» **Given information**

↓↓↓

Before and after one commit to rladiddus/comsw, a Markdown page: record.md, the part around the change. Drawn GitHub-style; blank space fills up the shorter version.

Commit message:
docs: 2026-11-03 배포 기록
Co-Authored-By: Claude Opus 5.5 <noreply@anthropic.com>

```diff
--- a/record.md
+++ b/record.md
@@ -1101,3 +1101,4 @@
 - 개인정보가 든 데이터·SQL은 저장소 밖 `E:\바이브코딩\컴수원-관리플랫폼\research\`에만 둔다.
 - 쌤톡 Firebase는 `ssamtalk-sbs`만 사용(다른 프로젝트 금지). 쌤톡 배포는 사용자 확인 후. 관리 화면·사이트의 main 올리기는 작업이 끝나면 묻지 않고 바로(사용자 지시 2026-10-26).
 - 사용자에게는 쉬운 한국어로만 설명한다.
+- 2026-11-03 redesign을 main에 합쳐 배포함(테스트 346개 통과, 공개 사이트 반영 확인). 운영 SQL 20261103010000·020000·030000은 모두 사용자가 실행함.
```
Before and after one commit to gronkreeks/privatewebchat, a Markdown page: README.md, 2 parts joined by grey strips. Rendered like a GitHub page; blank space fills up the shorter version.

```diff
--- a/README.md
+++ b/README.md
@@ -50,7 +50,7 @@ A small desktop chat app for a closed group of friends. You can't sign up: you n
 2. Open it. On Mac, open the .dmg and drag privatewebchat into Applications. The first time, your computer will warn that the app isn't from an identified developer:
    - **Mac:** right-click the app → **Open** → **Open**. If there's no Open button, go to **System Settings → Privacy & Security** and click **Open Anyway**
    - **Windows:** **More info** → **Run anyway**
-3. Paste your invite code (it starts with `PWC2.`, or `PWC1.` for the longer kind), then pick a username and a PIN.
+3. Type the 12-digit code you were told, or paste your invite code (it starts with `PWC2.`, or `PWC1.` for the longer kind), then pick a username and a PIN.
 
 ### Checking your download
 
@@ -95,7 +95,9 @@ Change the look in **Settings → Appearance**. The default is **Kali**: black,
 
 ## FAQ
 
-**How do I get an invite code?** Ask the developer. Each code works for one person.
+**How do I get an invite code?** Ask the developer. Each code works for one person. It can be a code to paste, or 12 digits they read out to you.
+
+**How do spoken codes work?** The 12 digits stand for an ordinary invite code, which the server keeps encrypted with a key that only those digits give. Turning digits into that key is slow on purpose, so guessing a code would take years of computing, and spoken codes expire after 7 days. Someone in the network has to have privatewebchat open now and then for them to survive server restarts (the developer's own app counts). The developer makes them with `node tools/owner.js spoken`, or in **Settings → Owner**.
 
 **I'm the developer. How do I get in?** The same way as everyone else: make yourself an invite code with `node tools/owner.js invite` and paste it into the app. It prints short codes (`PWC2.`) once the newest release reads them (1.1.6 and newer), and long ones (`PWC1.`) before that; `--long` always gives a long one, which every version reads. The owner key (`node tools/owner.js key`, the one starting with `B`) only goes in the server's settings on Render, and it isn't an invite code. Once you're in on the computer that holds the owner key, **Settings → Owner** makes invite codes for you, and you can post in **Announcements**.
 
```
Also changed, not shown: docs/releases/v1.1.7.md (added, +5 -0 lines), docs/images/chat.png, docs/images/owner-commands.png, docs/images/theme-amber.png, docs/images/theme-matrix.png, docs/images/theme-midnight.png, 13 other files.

↑↑↑

» **What the task asks**
Search the entries above for the word "username" and copy each line where it appears.

» **Answer below**
-3. Paste your invite code (it starts with `PWC2.`, or `PWC1.` for the longer kind), then pick a username and a PIN.
+3. Type the 12-digit code you were told, or paste your invite code (it starts with `PWC2.`, or `PWC1.` for the longer kind), then pick a username and a PIN.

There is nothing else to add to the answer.